(Beginning of PROVIDED DATA)

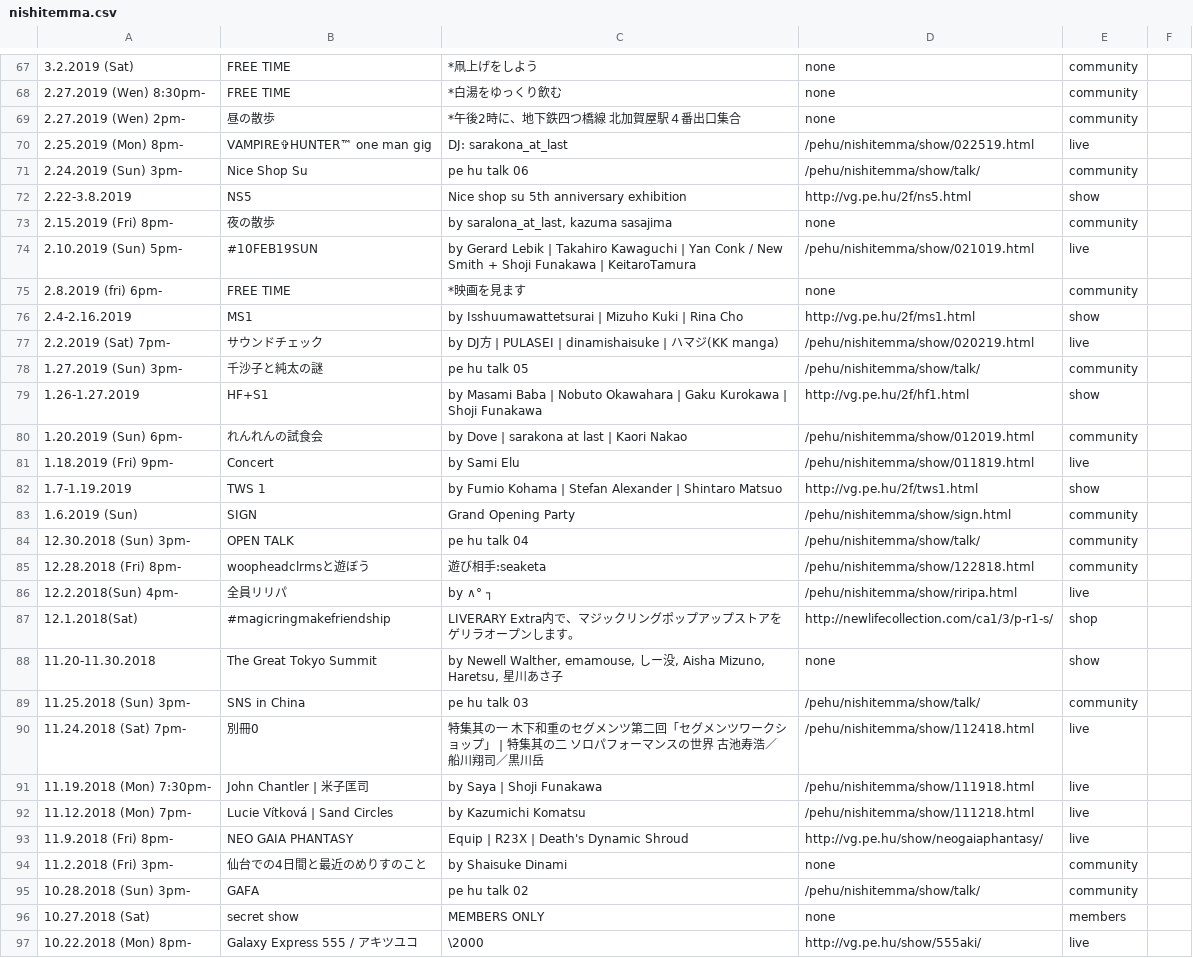
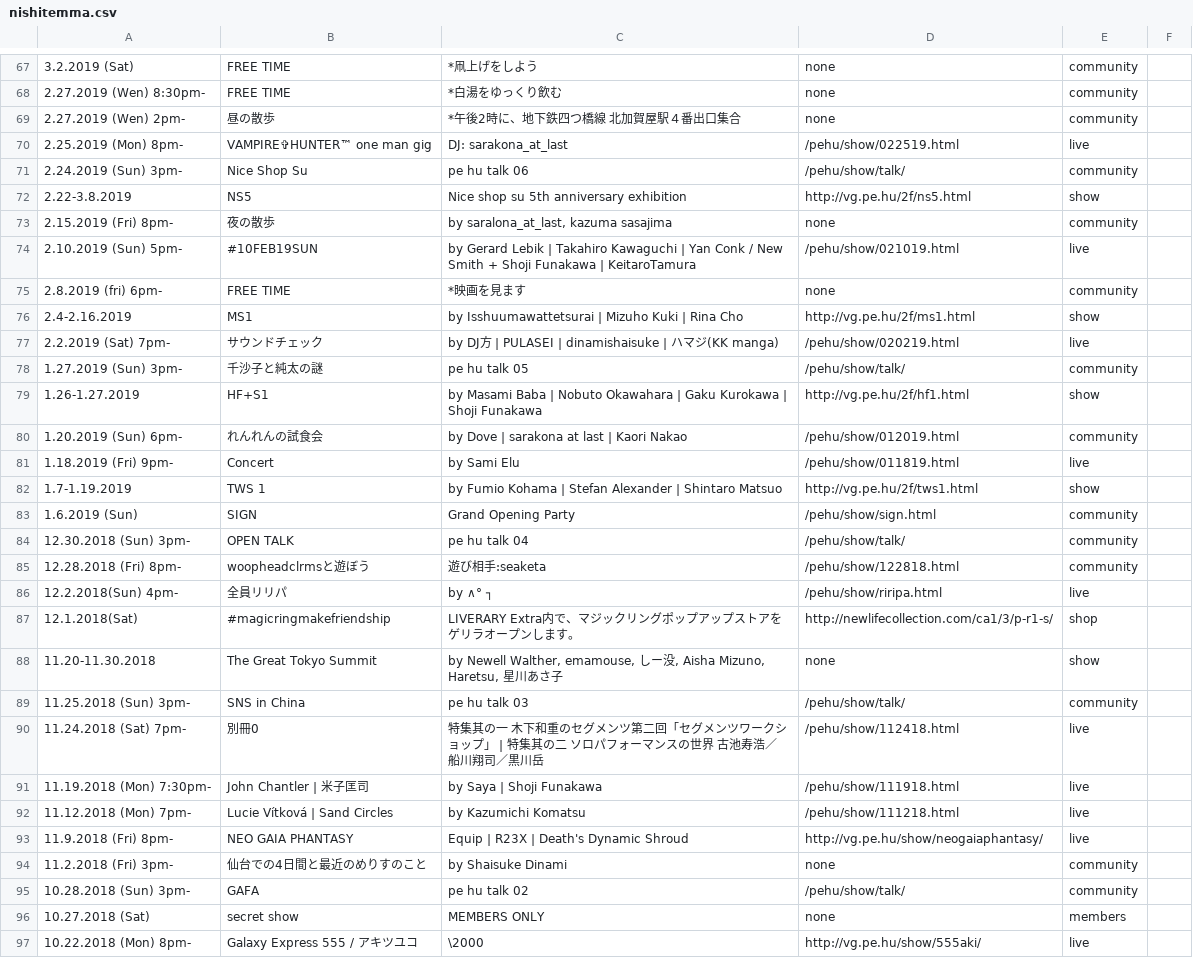
Before and after one commit to pe-hu/index, a CSV file: show/nishitemma.csv, drawn as a sheet; only a part is shown, gaps mark what is left out; the diff covers the shown part only.

Commit message:
/pehu/nishitemma

```diff
--- a/show/nishitemma.csv
+++ b/show/nishitemma.csv
@@ -69,28 +69,28 @@
 2.27.2019 (Wen) 2pm-, 昼の散歩, *午後2時に、地下鉄四つ橋線　北加賀屋駅４番出口集合,none, community
-2.25.2019 (Mon) 8pm-, VAMPIRE✞HUNTER™ one man gig, DJ: sarakona_at_last, /pehu/nishitemma/show/022519.html, live
-2.24.2019 (Sun) 3pm-, Nice Shop Su, pe hu talk 06,/pehu/nishitemma/show/talk/, community
+2.25.2019 (Mon) 8pm-, VAMPIRE✞HUNTER™ one man gig, DJ: sarakona_at_last, /pehu/show/022519.html, live
+2.24.2019 (Sun) 3pm-, Nice Shop Su, pe hu talk 06,/pehu/show/talk/, community
 2.22-3.8.2019, NS5, Nice shop su 5th anniversary exhibition, http://vg.pe.hu/2f/ns5.html, show
 2.15.2019 (Fri) 8pm-, 夜の散歩, "by saralona_at_last, kazuma sasajima",none, community
-2.10.2019 (Sun) 5pm-, #10FEB19SUN, by Gerard Lebik | Takahiro Kawaguchi | Yan Conk / New Smith + Shoji Funakawa | KeitaroTamura, /pehu/nishitemma/show/021019.html, live
+2.10.2019 (Sun) 5pm-, #10FEB19SUN, by Gerard Lebik | Takahiro Kawaguchi | Yan Conk / New Smith + Shoji Funakawa | KeitaroTamura, /pehu/show/021019.html, live
 2.8.2019 (fri) 6pm-, FREE TIME, *映画を見ます,none, community
 2.4-2.16.2019, MS1, by Isshuumawattetsurai | Mizuho Kuki | Rina Cho, http://vg.pe.hu/2f/ms1.html, show
-2.2.2019 (Sat) 7pm-, サウンドチェック, by DJ方 | PULASEI | dinamishaisuke | ハマジ(KK manga), /pehu/nishitemma/show/020219.html, live
-1.27.2019 (Sun) 3pm-, 千沙子と純太の謎, pe hu talk 05, /pehu/nishitemma/show/talk/, community
+2.2.2019 (Sat) 7pm-, サウンドチェック, by DJ方 | PULASEI | dinamishaisuke | ハマジ(KK manga), /pehu/show/020219.html, live
+1.27.2019 (Sun) 3pm-, 千沙子と純太の謎, pe hu talk 05, /pehu/show/talk/, community
 1.26-1.27.2019, HF+S1, by Masami Baba | Nobuto Okawahara | Gaku Kurokawa | Shoji Funakawa, http://vg.pe.hu/2f/hf1.html, show
-1.20.2019 (Sun) 6pm-, れんれんの試食会, by Dove | sarakona at last | Kaori Nakao, /pehu/nishitemma/show/012019.html, community
-1.18.2019 (Fri) 9pm-, Concert, by Sami Elu, /pehu/nishitemma/show/011819.html, live
+1.20.2019 (Sun) 6pm-, れんれんの試食会, by Dove | sarakona at last | Kaori Nakao, /pehu/show/012019.html, community
+1.18.2019 (Fri) 9pm-, Concert, by Sami Elu, /pehu/show/011819.html, live
 1.7-1.19.2019, TWS 1, by Fumio Kohama | Stefan Alexander | Shintaro Matsuo, http://vg.pe.hu/2f/tws1.html, show
-1.6.2019 (Sun), SIGN, Grand Opening Party, /pehu/nishitemma/show/sign.html, community
-12.30.2018 (Sun) 3pm-, OPEN TALK, pe hu talk 04,/pehu/nishitemma/show/talk/, community
-12.28.2018 (Fri) 8pm-, woopheadclrmsと遊ぼう, 遊び相手:seaketa, /pehu/nishitemma/show/122818.html, community
-12.2.2018(Sun) 4pm-, 全員リリパ, by ∧° ┐, /pehu/nishitemma/show/riripa.html, live
+1.6.2019 (Sun), SIGN, Grand Opening Party, /pehu/show/sign.html, community
+12.30.2018 (Sun) 3pm-, OPEN TALK, pe hu talk 04,/pehu/show/talk/, community
+12.28.2018 (Fri) 8pm-, woopheadclrmsと遊ぼう, 遊び相手:seaketa, /pehu/show/122818.html, community
+12.2.2018(Sun) 4pm-, 全員リリパ, by ∧° ┐, /pehu/show/riripa.html, live
 12.1.2018(Sat), #magicringmakefriendship, LIVERARY Extra内で、マジックリングポップアップストアをゲリラオープンします。, http://newlifecollection.com/ca1/3/p-r1-s/, shop
 11.20-11.30.2018, The Great Tokyo Summit, "by Newell Walther, emamouse, しー没, Aisha Mizuno, Haretsu, 星川あさ子",none, show
-11.25.2018 (Sun) 3pm-, SNS in China, pe hu talk 03,/pehu/nishitemma/show/talk/, community
-11.24.2018 (Sat) 7pm-, 別冊0, 特集其の一　木下和重のセグメンツ第二回「セグメンツワークショップ」 | 特集其の二　ソロパフォーマンスの世界 古池寿浩／船川翔司／黒川岳, /pehu/nishitemma/show/112418.html, live
-11.19.2018 (Mon) 7:30pm-, John Chantler | 米子匡司, by Saya | Shoji Funakawa, /pehu/nishitemma/show/111918.html, live
-11.12.2018 (Mon) 7pm-, Lucie Vítková | Sand Circles, by Kazumichi Komatsu, /pehu/nishitemma/show/111218.html, live
+11.25.2018 (Sun) 3pm-, SNS in China, pe hu talk 03,/pehu/show/talk/, community
+11.24.2018 (Sat) 7pm-, 別冊0, 特集其の一　木下和重のセグメンツ第二回「セグメンツワークショップ」 | 特集其の二　ソロパフォーマンスの世界 古池寿浩／船川翔司／黒川岳, /pehu/show/112418.html, live
+11.19.2018 (Mon) 7:30pm-, John Chantler | 米子匡司, by Saya | Shoji Funakawa, /pehu/show/111918.html, live
+11.12.2018 (Mon) 7pm-, Lucie Vítková | Sand Circles, by Kazumichi Komatsu, /pehu/show/111218.html, live
 11.9.2018 (Fri) 8pm-, NEO GAIA PHANTASY, Equip | R23X | Death's Dynamic Shroud, http://vg.pe.hu/show/neogaiaphantasy/, live
 11.2.2018 (Fri) 3pm-, 仙台での4日間と最近のめりすのこと, by Shaisuke Dinami, none, community
-10.28.2018 (Sun) 3pm-, GAFA, pe hu talk 02,/pehu/nishitemma/show/talk/, community
+10.28.2018 (Sun) 3pm-, GAFA, pe hu talk 02,/pehu/show/talk/, community
 10.27.2018 (Sat), secret show, MEMBERS ONLY,none, members
```
Also changed, not shown: 6 edited cells elsewhere in this file, 1 other file.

(End of PROVIDED DATA)

▶ _INSTRUCTIONS FOR THE TASK_: When a line in the data holds the word "Nice", show that line.

▶ _ANSWER FOR THE TASK_:
-2.24.2019 (Sun) 3pm-, Nice Shop Su, pe hu talk 06,/pehu/nishitemma/show/talk/, community
+2.24.2019 (Sun) 3pm-, Nice Shop Su, pe hu talk 06,/pehu/show/talk/, community
 2.22-3.8.2019, NS5, Nice shop su 5th anniversary exhibition, http://vg.pe.hu/2f/ns5.html, show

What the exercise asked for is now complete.